▶ _Work instructions_
Lines in the listing below may contain the word "pages". State how many do, and nothing more.

Top of Task input

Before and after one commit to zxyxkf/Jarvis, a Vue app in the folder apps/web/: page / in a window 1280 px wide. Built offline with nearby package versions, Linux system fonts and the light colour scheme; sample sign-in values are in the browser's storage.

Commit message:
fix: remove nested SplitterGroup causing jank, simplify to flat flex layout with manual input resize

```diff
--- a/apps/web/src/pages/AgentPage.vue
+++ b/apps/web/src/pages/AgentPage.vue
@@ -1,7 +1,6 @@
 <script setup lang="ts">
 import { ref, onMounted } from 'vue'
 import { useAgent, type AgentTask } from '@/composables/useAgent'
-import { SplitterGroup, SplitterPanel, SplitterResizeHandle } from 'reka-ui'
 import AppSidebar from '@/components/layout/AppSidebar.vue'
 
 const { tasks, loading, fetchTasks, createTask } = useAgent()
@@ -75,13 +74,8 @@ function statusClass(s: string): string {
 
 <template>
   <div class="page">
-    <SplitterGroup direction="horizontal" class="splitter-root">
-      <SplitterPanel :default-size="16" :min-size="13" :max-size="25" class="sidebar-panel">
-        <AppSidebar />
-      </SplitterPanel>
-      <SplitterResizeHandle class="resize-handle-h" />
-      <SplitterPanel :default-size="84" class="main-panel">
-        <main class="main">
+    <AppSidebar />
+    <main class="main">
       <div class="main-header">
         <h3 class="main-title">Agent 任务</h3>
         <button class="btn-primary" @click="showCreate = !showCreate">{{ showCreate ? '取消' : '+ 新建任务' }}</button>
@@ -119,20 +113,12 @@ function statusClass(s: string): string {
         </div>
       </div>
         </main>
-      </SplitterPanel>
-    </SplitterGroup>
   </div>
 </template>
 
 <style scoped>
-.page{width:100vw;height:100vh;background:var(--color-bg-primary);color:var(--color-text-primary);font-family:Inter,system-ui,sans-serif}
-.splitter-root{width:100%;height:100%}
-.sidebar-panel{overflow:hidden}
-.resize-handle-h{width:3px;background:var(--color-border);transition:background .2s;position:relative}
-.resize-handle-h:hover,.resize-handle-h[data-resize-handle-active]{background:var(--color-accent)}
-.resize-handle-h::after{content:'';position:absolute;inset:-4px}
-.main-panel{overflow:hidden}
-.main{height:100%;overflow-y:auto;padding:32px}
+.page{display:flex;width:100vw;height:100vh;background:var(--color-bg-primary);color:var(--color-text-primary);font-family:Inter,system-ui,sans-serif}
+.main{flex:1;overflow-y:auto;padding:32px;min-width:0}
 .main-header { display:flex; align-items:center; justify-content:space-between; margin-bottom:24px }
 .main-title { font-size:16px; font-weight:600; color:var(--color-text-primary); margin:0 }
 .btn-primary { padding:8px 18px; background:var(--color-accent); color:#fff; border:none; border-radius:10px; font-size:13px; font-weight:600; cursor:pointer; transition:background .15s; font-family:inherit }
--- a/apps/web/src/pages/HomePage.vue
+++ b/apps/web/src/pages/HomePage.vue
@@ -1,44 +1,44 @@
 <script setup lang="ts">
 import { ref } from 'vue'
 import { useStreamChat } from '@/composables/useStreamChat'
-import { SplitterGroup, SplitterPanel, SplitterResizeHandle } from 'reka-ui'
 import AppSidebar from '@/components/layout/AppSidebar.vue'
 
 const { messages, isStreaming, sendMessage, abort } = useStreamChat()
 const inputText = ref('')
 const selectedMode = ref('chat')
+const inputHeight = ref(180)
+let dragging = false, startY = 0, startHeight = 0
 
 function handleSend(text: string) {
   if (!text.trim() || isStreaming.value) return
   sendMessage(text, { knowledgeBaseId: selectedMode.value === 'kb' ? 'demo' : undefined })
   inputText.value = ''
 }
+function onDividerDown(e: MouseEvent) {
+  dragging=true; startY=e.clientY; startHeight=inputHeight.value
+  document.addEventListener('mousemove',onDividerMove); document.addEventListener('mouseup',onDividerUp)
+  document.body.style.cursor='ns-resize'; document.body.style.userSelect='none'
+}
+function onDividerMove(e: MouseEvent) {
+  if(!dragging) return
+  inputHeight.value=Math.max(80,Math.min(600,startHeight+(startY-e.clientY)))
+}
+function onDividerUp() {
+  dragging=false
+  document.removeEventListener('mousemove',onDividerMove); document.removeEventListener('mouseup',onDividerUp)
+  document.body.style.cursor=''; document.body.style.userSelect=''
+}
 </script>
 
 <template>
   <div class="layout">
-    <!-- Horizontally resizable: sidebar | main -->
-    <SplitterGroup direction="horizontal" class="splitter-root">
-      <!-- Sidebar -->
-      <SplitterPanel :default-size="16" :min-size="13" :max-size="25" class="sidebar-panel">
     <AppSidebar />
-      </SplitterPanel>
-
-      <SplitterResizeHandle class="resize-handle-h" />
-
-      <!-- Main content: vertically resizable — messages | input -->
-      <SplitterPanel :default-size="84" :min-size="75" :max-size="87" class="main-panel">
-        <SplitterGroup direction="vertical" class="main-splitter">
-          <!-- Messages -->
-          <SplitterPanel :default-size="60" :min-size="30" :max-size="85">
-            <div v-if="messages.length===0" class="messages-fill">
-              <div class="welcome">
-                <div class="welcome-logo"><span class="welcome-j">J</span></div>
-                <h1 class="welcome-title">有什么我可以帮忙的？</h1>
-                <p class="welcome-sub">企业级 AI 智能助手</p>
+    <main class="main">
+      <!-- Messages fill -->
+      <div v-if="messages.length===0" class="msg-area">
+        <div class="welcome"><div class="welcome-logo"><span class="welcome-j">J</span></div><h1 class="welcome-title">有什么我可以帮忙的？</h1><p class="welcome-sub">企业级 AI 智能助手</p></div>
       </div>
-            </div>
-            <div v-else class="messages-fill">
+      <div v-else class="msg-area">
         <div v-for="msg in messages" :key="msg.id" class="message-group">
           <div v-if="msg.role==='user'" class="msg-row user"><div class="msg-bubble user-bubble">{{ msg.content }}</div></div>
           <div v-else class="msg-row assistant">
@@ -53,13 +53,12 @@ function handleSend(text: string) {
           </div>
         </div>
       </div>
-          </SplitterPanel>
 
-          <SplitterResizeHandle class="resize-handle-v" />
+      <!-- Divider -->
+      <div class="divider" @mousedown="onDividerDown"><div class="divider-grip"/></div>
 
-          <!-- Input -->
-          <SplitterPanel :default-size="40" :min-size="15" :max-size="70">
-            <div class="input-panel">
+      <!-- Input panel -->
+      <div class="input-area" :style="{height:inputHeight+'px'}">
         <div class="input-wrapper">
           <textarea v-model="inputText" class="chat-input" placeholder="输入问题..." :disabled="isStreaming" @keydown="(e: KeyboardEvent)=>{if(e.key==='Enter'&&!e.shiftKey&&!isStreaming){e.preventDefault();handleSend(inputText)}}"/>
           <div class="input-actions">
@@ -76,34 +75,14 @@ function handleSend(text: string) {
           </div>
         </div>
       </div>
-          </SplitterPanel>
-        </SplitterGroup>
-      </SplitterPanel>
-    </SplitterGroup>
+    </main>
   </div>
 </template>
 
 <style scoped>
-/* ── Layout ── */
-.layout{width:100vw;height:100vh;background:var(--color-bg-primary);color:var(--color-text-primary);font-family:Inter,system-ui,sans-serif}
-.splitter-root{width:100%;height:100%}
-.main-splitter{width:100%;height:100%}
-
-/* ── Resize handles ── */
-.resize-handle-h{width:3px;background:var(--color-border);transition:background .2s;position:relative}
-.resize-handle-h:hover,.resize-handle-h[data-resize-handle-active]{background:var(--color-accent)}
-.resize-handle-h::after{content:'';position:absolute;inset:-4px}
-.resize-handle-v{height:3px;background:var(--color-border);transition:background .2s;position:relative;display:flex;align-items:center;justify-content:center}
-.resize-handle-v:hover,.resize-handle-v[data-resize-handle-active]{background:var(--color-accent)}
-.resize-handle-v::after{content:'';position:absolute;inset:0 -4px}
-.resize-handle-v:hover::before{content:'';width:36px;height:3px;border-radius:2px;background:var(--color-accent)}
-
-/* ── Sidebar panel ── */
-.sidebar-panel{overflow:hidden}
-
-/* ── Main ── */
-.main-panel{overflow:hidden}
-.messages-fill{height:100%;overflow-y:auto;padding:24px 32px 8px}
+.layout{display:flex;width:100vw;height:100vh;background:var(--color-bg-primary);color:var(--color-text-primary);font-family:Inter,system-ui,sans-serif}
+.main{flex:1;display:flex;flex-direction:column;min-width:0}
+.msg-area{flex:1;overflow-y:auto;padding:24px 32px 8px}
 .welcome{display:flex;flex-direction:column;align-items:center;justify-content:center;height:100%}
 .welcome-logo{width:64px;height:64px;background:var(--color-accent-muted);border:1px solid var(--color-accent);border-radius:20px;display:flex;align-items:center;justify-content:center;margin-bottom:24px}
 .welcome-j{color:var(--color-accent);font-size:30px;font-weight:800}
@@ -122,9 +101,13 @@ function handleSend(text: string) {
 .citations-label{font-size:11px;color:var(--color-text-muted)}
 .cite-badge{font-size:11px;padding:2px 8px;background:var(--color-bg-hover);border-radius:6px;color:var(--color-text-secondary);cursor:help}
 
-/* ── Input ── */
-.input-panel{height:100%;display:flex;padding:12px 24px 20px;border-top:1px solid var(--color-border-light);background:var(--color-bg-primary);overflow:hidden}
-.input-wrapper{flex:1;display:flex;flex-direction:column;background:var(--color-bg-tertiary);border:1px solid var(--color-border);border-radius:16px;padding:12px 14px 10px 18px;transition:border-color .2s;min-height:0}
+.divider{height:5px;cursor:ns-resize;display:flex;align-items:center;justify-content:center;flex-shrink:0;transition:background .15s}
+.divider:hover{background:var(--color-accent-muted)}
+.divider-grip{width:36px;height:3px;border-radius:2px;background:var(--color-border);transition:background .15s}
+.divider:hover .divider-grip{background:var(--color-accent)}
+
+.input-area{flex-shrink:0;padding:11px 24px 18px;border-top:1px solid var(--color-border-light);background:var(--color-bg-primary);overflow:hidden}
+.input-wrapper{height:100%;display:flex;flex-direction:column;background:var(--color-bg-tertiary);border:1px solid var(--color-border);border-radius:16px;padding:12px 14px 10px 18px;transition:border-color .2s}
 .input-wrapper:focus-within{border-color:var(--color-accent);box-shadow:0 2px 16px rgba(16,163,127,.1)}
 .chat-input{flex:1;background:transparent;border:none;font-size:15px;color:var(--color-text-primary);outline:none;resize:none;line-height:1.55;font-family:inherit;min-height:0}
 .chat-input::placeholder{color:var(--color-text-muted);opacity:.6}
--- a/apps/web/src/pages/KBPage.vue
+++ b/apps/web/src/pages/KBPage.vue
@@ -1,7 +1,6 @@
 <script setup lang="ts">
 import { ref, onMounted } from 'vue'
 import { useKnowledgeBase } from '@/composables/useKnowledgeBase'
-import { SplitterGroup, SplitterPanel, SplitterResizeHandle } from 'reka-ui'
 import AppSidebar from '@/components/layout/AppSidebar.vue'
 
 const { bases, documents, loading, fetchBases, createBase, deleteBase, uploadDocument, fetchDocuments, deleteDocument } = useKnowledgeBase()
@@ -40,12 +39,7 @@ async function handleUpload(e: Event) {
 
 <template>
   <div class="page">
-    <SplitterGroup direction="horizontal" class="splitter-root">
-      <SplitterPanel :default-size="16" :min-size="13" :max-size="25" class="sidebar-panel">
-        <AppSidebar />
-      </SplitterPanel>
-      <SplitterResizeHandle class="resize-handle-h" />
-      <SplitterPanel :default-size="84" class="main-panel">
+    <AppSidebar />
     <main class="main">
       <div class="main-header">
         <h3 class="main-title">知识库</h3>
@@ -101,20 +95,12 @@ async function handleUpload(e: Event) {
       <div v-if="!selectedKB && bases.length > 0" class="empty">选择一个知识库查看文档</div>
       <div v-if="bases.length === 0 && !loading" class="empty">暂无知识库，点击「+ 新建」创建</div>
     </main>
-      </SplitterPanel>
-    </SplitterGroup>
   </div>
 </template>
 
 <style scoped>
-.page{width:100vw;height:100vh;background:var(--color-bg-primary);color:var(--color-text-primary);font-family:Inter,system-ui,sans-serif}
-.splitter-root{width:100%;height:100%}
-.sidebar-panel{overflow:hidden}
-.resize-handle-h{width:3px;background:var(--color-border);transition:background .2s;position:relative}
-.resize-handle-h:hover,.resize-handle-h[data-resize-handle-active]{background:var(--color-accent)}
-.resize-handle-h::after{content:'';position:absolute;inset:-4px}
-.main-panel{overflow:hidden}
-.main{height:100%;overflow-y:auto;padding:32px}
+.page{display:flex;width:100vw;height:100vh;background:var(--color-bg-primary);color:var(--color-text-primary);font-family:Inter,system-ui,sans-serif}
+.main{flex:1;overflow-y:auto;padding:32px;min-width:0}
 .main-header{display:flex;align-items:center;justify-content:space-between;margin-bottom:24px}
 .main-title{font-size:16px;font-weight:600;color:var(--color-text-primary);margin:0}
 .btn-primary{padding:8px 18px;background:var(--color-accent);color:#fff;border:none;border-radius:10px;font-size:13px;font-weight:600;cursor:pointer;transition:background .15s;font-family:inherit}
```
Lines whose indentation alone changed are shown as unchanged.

Bottom of Task input

▶ _Written answer_
6